While the mechanics of pinball were developed by engineers, the illustrations were handled by graphic artists. This work included the back glass and the playing field of each machine. Curated by local collector, Mark Andresen, this exhibition features the work of acclaimed pinball machine artist, Dave Christensen. 11 pinball machines will display Christensen’s graphics as well as the original artwork used in fabrication and drawings for proposed and/or rejected versions and prototypes.
British sculptor Thom Puckey creates work that interestingly treads between old aesthetic sensibilities and materials and new content. Not unlike Renaissance sculptors, Puckey’s pieces are large, constructed out of marble, and often involve female nudes. Yet at the same time the objects presented in the sculptures are fiercely contemporary – his nudes are holding AK-47s, or are donning the hoods of Abu Ghraib prisoners (edit: of which likenesses Thom went back into the future to collect as the pieces existed before Abu Ghraib).
Agua Sagrada is the title of this series of photographs by Columbia-educated James Pomerantz. The photos were taken in Mexico at a cenote, which is a water-filled sinkhole, found mostly in the Yucatan, that the Mayans believed to be portals to another world. Today these cenotes are tourist destinations, though the otherworldly Mayan connotations are still plainly evident in their haunting, ethereal appearance.
More photos after the jump, but check out Pomerantz’s site for some other beautiful sets, mostly of poverty or tragedy-stricken places like Eastern Europe and the Congo.
New York-based photographer Oliver Wasow works mostly with digital photography, having taught it at Bard and SVA. He creates hyperrealistic, crisp landscapes that at times can look like portals into another world. And while he’s refrained from it recently, his composite work from the late 90s is my favorite.
I recently came upon this online listing for an auction of wax figures which took place at the Hollywood Wax Museum on May 15. Most of the sculptures were apparently made by a man named Logan Fleming (who there is very little information about online). Now I must admit I’ve never been to a wax museum, but I was stunned at how downright awful some of these are. Figures have poor wardrobe selection, weird unnatural skin tones, oddly disproportional body parts, and/or just don’t really look anything like who they’re supposed to. The result is often hilarious, and if it were Mr. Fleming’s intention to make these look so strange (which I’m fairly sure it wasn’t), I could easily see them being presented as works of art. Some of my favorites are after the jump, but please look at the link…there are many more than I could ever put on this blog.
“Dame Otro Papel” is the name of the new music video from Barcelona hip-hop group El Gremio.
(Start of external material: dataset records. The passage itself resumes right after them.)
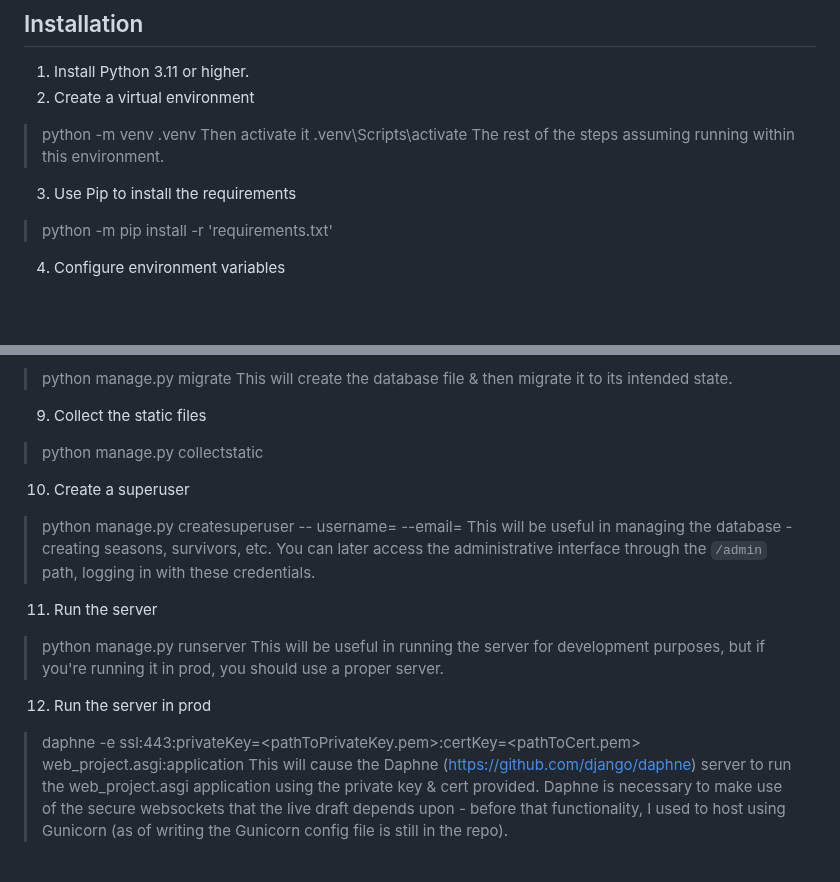
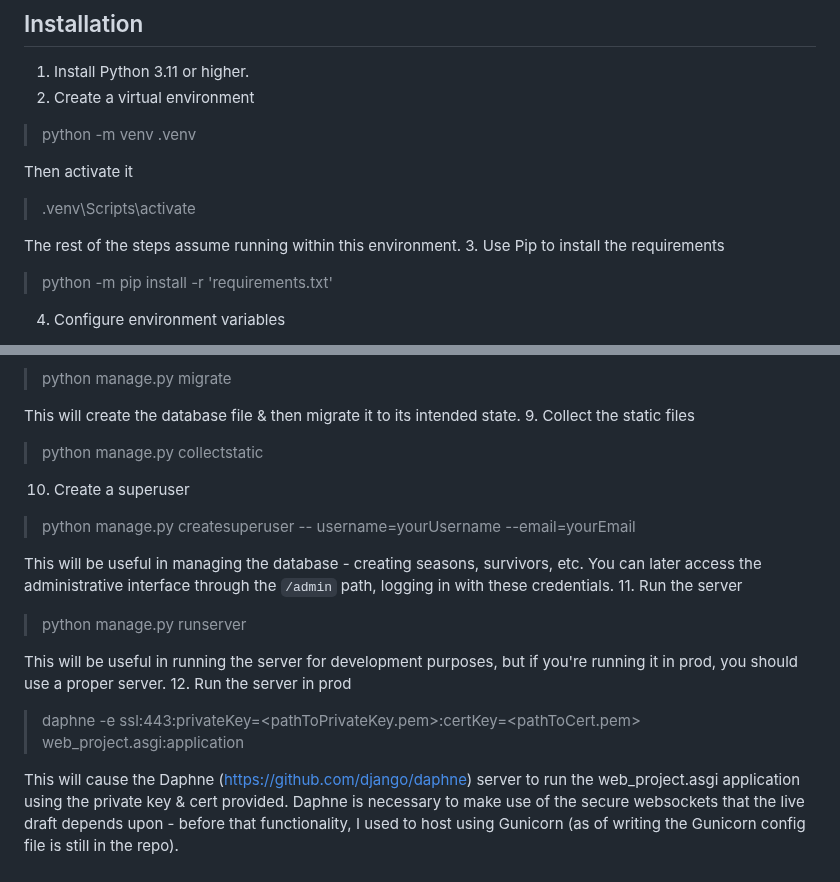
Before and after one commit to mawilson/survivor_draft, a Markdown page: README.md, 2 parts joined by grey strips. Drawn GitHub-style; blank space fills up the shorter version.

```diff
--- a/README.md
+++ b/README.md
@@ -13,9 +13,12 @@ Currently being hosted at https://outdraft.me, but you can also host your own.
 1. Install Python 3.11 or higher.
 2. Create a virtual environment
   > python -m venv .venv
+
   Then activate it
+
   > .venv\Scripts\activate
-  The rest of the steps assuming running within this environment.
+
+  The rest of the steps assume running within this environment.
 3. Use Pip to install the requirements
   > python -m pip install -r 'requirements.txt'
 4. Configure environment variables
@@ -27,17 +30,21 @@ Currently being hosted at https://outdraft.me, but you can also host your own.
 7. If running in prod, you will need to adjust the ALLOWED_HOSTS field in the top-level settings.py file to match the IP or domain you are hosting from.
 8. Run the migration
   > python manage.py migrate
+
 This will create the database file & then migrate it to its intended state.
 9. Collect the static files
   > python manage.py collectstatic
 10. Create a superuser
-  > python manage.py createsuperuser -- username=<username> --email=<email>
+  > python manage.py createsuperuser -- username=yourUsername --email=yourEmail
+
   This will be useful in managing the database - creating seasons, survivors, etc. You can later access the administrative interface through the `/admin` path, logging in with these credentials.
 11. Run the server
   > python manage.py runserver
+
   This will be useful in running the server for development purposes, but if you're running it in prod, you should use a proper server.
 12. Run the server in prod
   > daphne -e ssl:443:privateKey=<pathToPrivateKey.pem>:certKey=<pathToCert.pem> web_project.asgi:application
+
   This will cause the Daphne (https://github.com/django/daphne) server to run the web_project.asgi application using the private key & cert provided. Daphne is necessary to make use of the secure websockets that the live draft depends upon - before that functionality, I used to host using Gunicorn (as of writing the Gunicorn config file is still in the repo).
 
 ## Use
```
The video, featuring some nice stop-motion animation, was done by Spanish animation studio Home de Caramel. Check out their site for more work, including some cool industrial design stuff.
Sheena Matheiken decided to start The Uniform Project in May 2009 by pledging to wear the same uniform dress for the next 365 days. She has 7 identical dresses, 1 for each day of the week, and the only thing that will change are her vintage, hand-made, or second-hand accessories and how far her creativity will take each outfit.
The Uniform Project is aimed at raising money for the Akanksha Foundation, a movement that hopes to change the lives of many children in India with the gift of education. As someone who was raised in India and had no choice but to wear uniforms to school, Sheena Matheiken has now chosen to rewind to the days of uniforms for a good cause.